At least she could take some comfort in knowing that it ­couldn’t get worse.

But then a deep male voice chuckled from the shadows behind her.

2

The man—­male—down the alley was Fae.

After ten years, after all the executions and burnings, a Fae male was prowling toward her. Pure, solid Fae. There was no escaping him as he emerged from the shadows yards away. The vagrant in the alcove and the others along the alley fell so quiet Celaena could again hear those bells ringing in the distant mountains.

Tall, broad-­shouldered, every inch of him seemingly corded with muscle, he was a male blooded with power. He paused in a dusty shaft of sunlight, his silver hair gleaming.

As if his delicately pointed ears and slightly elongated canines ­weren’t enough to scare the living shit out of everyone in that alley, including the now-­whimpering madwoman behind Celaena, a wicked-­looking tattoo was ­etched down the left side of his harsh face, the whorls of black ink stark against his sun-­kissed skin.

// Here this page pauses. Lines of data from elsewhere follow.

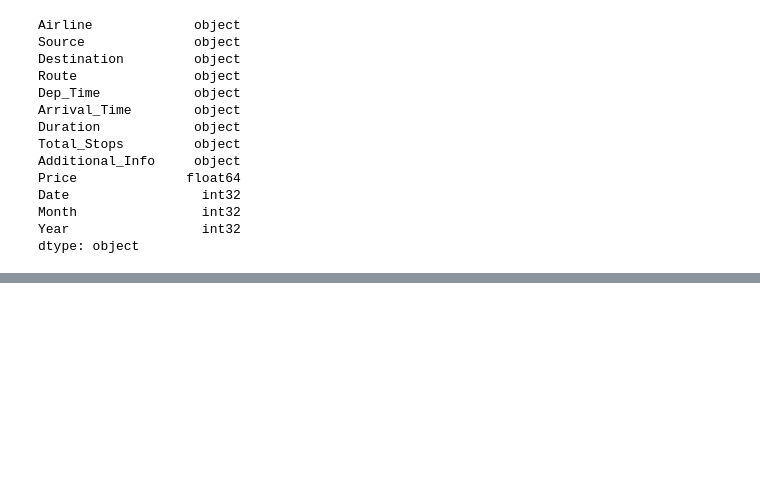
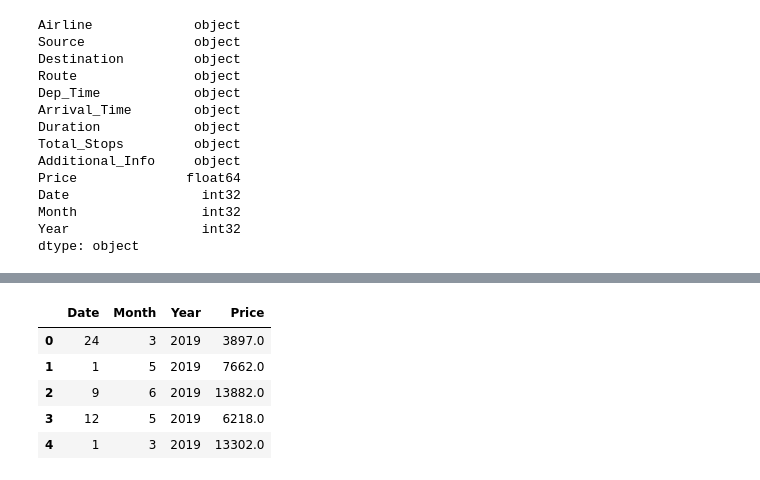
Before and after one commit to isatyamks/Flight-Ticket-Price-Predictor-Model, a Jupyter notebook: model.ipynb, the cells around one changed output, grey strips where cells are left out. Saved outputs shown, nothing was run; the diff lists cells and outputs as text; code cells hidden in the pictures; blank space fills up the shorter version.

```diff
--- a/model.ipynb
+++ b/model.ipynb
@@ -29,4 +26,4 @@ test_df.head()
 | 3 | Multiple carriers | 21/05/2019 | Delhi | Cochin | DEL → BOM → COK | 08:00 | 21:00 | 13h | ... |
 | 4 | Air Asia | 24/06/2019 | Banglore | Delhi | BLR → DEL | 23:55 | 02:45 25 Jun | 2h 50m | ... |
 # %%
-big_df  = train_df.append(test_df,sort=False)
+# big_df  = train_df.append(test_df,sort=False)
@@ -154,3 +149,14 @@ big_df.head()
 | 2 | Jet Airways | Delhi | Cochin | DEL → LKO → BOM → COK | 09:25 | 04:25 | 19h | 2 stops | ... |
 | 3 | IndiGo | Kolkata | Banglore | CCU → NAG → BLR | 18:05 | 23:30 | 5h 25m | 1 stop | ... |
 | 4 | IndiGo | Banglore | New Delhi | BLR → NAG → DEL | 16:50 | 21:35 | 4h 45m | 1 stop | ... |
+# %%
+time_price_df = big_df[['Date','Month','Year', 'Price']]
+# %%
+time_price_df.head()
+# %% [output]
+|  | Date | Month | Year | Price |
+| 0 | 24 | 3 | 2019 | 3897.0 |
+| 1 | 1 | 5 | 2019 | 7662.0 |
+| 2 | 9 | 6 | 2019 | 13882.0 |
+| 3 | 12 | 5 | 2019 | 6218.0 |
+| 4 | 1 | 3 | 2019 | 13302.0 |
```
Also changed, not shown: parts of 3 cells of this notebook.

The markings could easily have been decorative, but she still remembered enough of the Fae language to recognize them as words, even in such an artistic rendering. Starting at his temple, the tattoo flowed over his jaw and down his neck, where it disappeared beneath the pale surcoat and cloak he wore. She had a feeling the markings continued down the rest of him, too, concealed along with at least half a dozen weapons. As she reached into her cloak for her own hidden dagger, she realized he might have been handsome ­were it not for the promise of violence in his pine-­green eyes.

It would have been a mistake to call him young—­just as it would have been a mistake to call him anything but a warrior, even without the sword strapped across his back and the vicious knives at his sides. He moved with lethal grace and surety, scanning the alley as if he ­were walking onto a killing field.

The hilt of the dagger was warm in her hand, and Celaena adjusted her stance, surprised to be feeling—­fear. And enough of it that it cleared the heavy fog that had been clouding her senses these past few weeks.

The Fae warrior stalked down the alley, his knee-­high leather boots silent on the cobblestones. Some of the loiterers shrank back; some bolted for the sunny street, to random doorways, anywhere to escape his challenging stare.

Celaena knew before his sharp eyes met hers that he was ­here for her, and who had sent him.

She reached for her Eye amulet, startled to find it was no longer around her neck. She’d given it to Chaol—­the only bit of protection she could grant him upon leaving. He’d probably thrown it away as soon as he figured out the truth. Then he could go back to the haven of being her enemy. Maybe he’d tell Dorian, too, and the pair of them would both be safe.

Before she could give in to the instinct to scuttle back up the drainpipe and onto the roof, she considered the plan she’d abandoned. Had some god remembered she existed and decided to throw her a bone? She’d needed to see Maeve.

Well, ­here was one of Maeve’s elite warriors. Ready. Waiting.

And from the vicious temper emanating from him, not entirely happy about it.

The alley remained as still as a graveyard while the Fae warrior surveyed her. His nostrils flared delicately, as if he ­were—

He was getting a whiff of her scent.

She took some small satisfaction in knowing she smelled horrific, but it ­wasn’t that smell he was reading. No, it was the scent that marked her as her—­the smell of her lineage and blood and what and who she was. And if he said her name in front of these people . . . then she knew that Galan Ashryver would come running home. The guards would be on high alert, and that was not part of her plan at all.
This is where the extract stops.